rect.rotation = num;
CreateJS and in particular, EaselJS gives us a Display List which is the foundation for Interactive Media like we had in Flash (or a Scene Graph in gaming, Document Object Model (DOM) in HTML). Since CreateJS works on the Canvas, I have taken to calling it the Bitmap Object Model or BOM. Containers, Bitmaps, Text, Shapes, etc. along with a robust Event model are all provided. However, we are missing the components found in Flash. Not only that, I had built up a library of 190 custom classes in Flash before moving over to CreateJS.
The students like having their script control visual elements like shapes, text, bitmaps and sound. They enjoy doing animated art works , games and e-learning apps and liked drag and drop, hit tests, and the ease of applying rotation and transparencies. It is a very visual way to learn and practice the basics of programming like variables, conditionals, functions, loops and arrays. The types of basics we look at can be seen on ZIM Bits.
CreateJS gives us the flexibility that we need to make Interactive Media projects so we teach CreateJS from the ground up. When making interactive media, we see patterns or steps that we do over and over. We can abstract (take out) the steps and put them in functions and classes of code that we use over and over. That is what ZIM does – it is a library of common Interactive Media tasks. You can have a look at these functions and classes to get a better idea here: http://zimjs.com/code/docs.html. For instance, we are often dragging and dropping, and making buttons, etc. so look closely at the Create, Build and Pages modules that relate directly to CreateJS.

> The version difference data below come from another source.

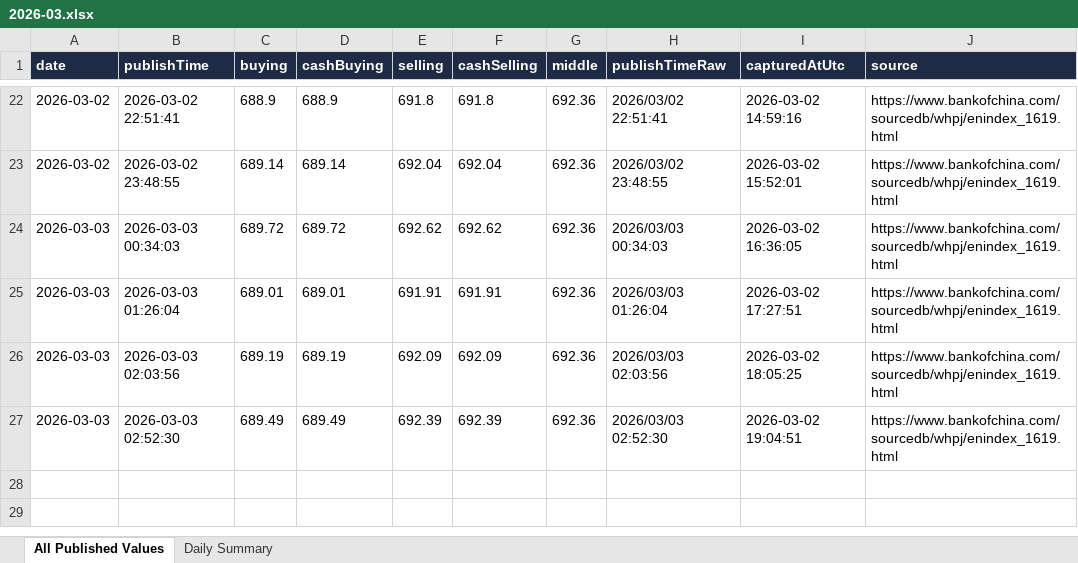
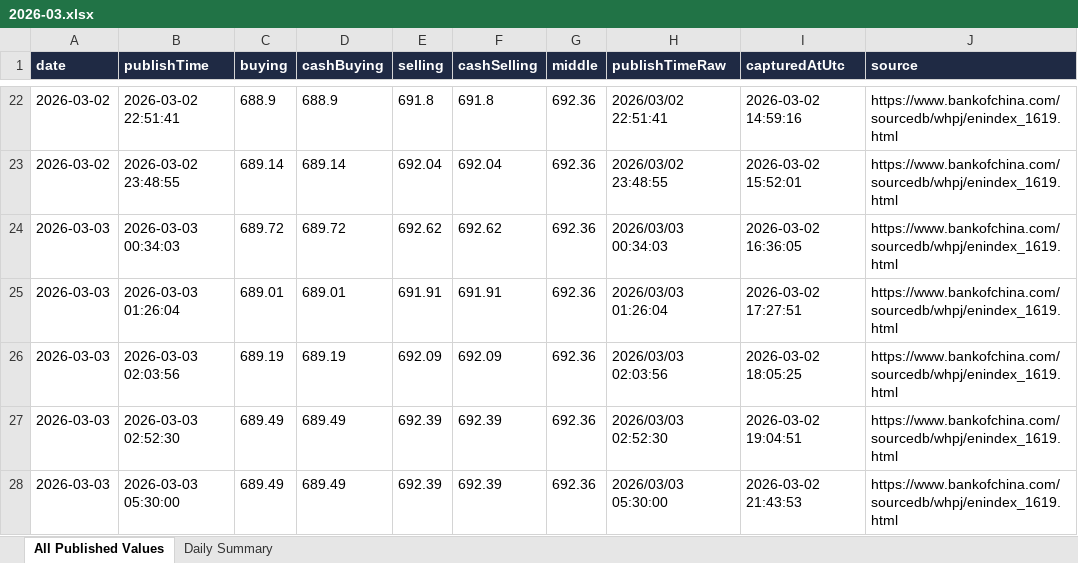
Before and after one commit to lsvkarunkumar/boc-usd-cny-dashboard, an Excel workbook: data/2026/2026-03.xlsx, sheet All Published Values, drawn as a sheet; only a part is shown, gaps mark what is left out; values as stored, in another font and other column widths than the file's, no borders; the diff names each change by its address in the sheet, - before the commit and + after, or states it on an @@ line.

```diff
--- a/data/2026/2026-03.xlsx (sheet All Published Values)
+++ b/data/2026/2026-03.xlsx (sheet All Published Values)
+row 28: 2026-03-03 | 2026-03-03 05:30:00 | 689.49 | 689.49 | 692.39 | 692.39 | 692.36 | 2026/03/03 05:30:00 | 2026-03-02 21:43:53 | https://www.bankofchina.com/sourcedb/whpj/enindex_1619.html
```
Also changed, not shown: sheet Daily Summary, 3 other files.
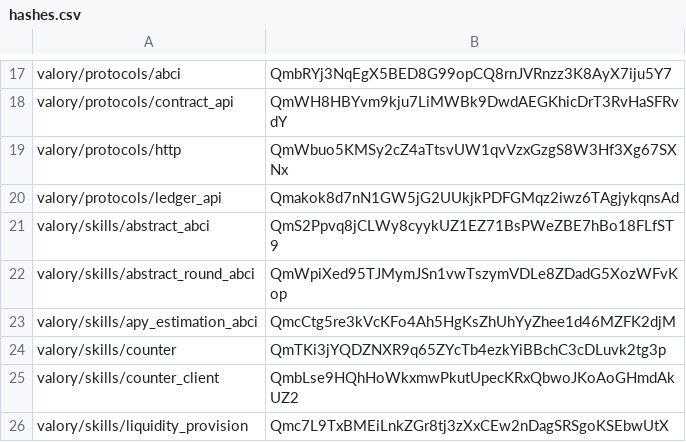
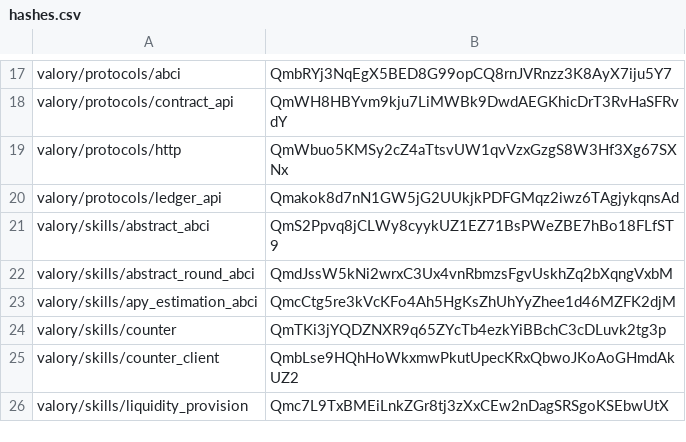
Before and after one commit to w1kke/olas-hello-world, a CSV file: packages/hashes.csv, drawn as a sheet; only a part is shown, gaps mark what is left out.

```diff
--- a/packages/hashes.csv
+++ b/packages/hashes.csv
@@ -21,3 +21,3 @@ valory/protocols/ledger_api,Qmakok8d7nN1GW5jG2UUkjkPDFGMqz2iwz6TAgjykqnsAd
 valory/skills/abstract_abci,QmS2Ppvq8jCLWy8cyykUZ1EZ71BsPWeZBE7hBo18FLfST9
-valory/skills/abstract_round_abci,QmWpiXed95TJMymJSn1vwTszymVDLe8ZDadG5XozWFvKop
+valory/skills/abstract_round_abci,QmdJssW5kNi2wrxC3Ux4vnRbmzsFgvUskhZq2bXqngVxbM
 valory/skills/apy_estimation_abci,QmcCtg5re3kVcKFo4Ah5HgKsZhUhYyZhee1d46MZFK2djM
```
Also changed, not shown: 3 other files.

Providing flexibility is empowering but can some times lead to more code. CreateJS, for example, gives us TweenJS to animate properties. We are also given a Ticker in which we can update the stage as we animate. This separation is important because it gives us the flexibility to animate several things and yet just use one Ticker for updating the stage. If CreateJS automatically updated the stage for each animation, then that would lead to extra stage updates which can be costly for performance, especially on mobile.
Still, we then have to remember to add a Ticker event and remove the event when the animation is done. So I wrapped TweenJS in an ZIM animate() function that automatically adds and removes the Ticker event. This would then cause multiple updates if they animated more than one object. So I adjusted ZIM to use a global Ticker event that updating the components can also share. The global Ticker only updates the stage if there are functions added to it and it is fine-tuned by a few constants and properties.
The flexibility of CreateJS also shows up in PreloadJS where we can load all sorts of media in several ways. This is a bit tricky to memorize – not that you have to memorize it, but it is always more comfortable to code when you can. So recently, I added asset loading to the framework of ZIM – that being zim.Frame(). Frame is responsible for abstracting almost 100 lines of code to give you a template that makes your canvas tag and stage, handles various scaling modes and requirements for mobile. Asset loading is now two lines along with the event.
To some degree, ZIM is like jQuery but for CreateJS and the Canvas. If you would like to read more about how ZIM works with CreateJS then please have a look at this article: ZIM loves CreateJS on the ZIM blog.